#### Available data
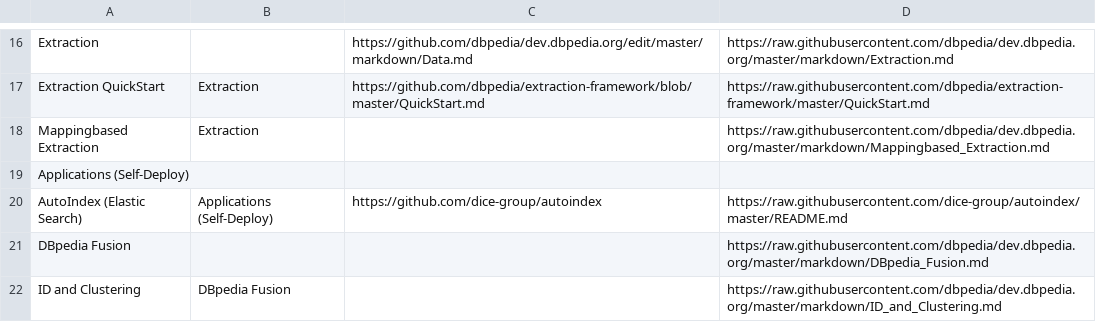
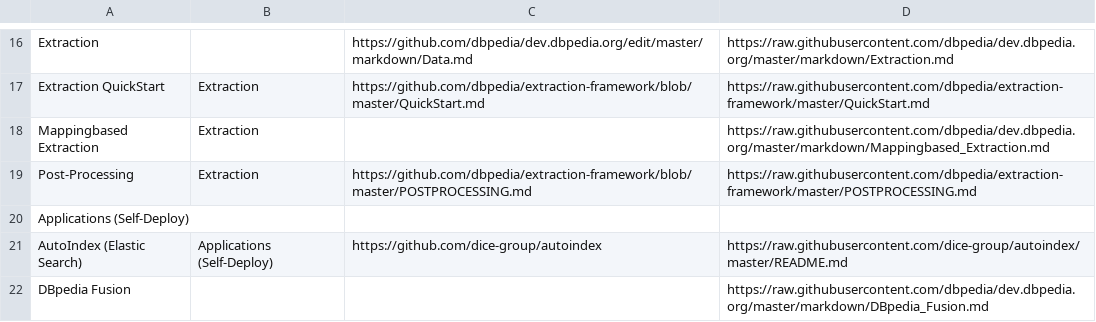
Before and after one commit to dbpedia/dev.dbpedia.org, a CSV file: readme-list.csv, drawn as a sheet; only a part is shown, gaps mark what is left out; the shorter side is filled out with more unchanged rows.

Commit message:
POST PROCESSING

```diff
--- a/readme-list.csv
+++ b/readme-list.csv
@@ -18,2 +18,3 @@ Extraction QuickStart,Extraction,https://github.com/dbpedia/extraction-framework
 Mappingbased Extraction,Extraction,,https://raw.githubusercontent.com/dbpedia/dev.dbpedia.org/master/markdown/Mappingbased_Extraction.md
+Post-Processing,Extraction,https://github.com/dbpedia/extraction-framework/blob/master/POSTPROCESSING.md,https://raw.githubusercontent.com/dbpedia/extraction-framework/master/POSTPROCESSING.md
 Applications (Self-Deploy),,,
```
########
Each record is to be restated word for word; no picture goes in.

● **Solution**:
Before and after one commit to dbpedia/dev.dbpedia.org, a CSV file: readme-list.csv, drawn as a sheet; only a part is shown, gaps mark what is left out; the shorter side is filled out with more unchanged rows.

Commit message:
POST PROCESSING

```diff
--- a/readme-list.csv
+++ b/readme-list.csv
@@ -18,2 +18,3 @@ Extraction QuickStart,Extraction,https://github.com/dbpedia/extraction-framework
 Mappingbased Extraction,Extraction,,https://raw.githubusercontent.com/dbpedia/dev.dbpedia.org/master/markdown/Mappingbased_Extraction.md
+Post-Processing,Extraction,https://github.com/dbpedia/extraction-framework/blob/master/POSTPROCESSING.md,https://raw.githubusercontent.com/dbpedia/extraction-framework/master/POSTPROCESSING.md
 Applications (Self-Deploy),,,
```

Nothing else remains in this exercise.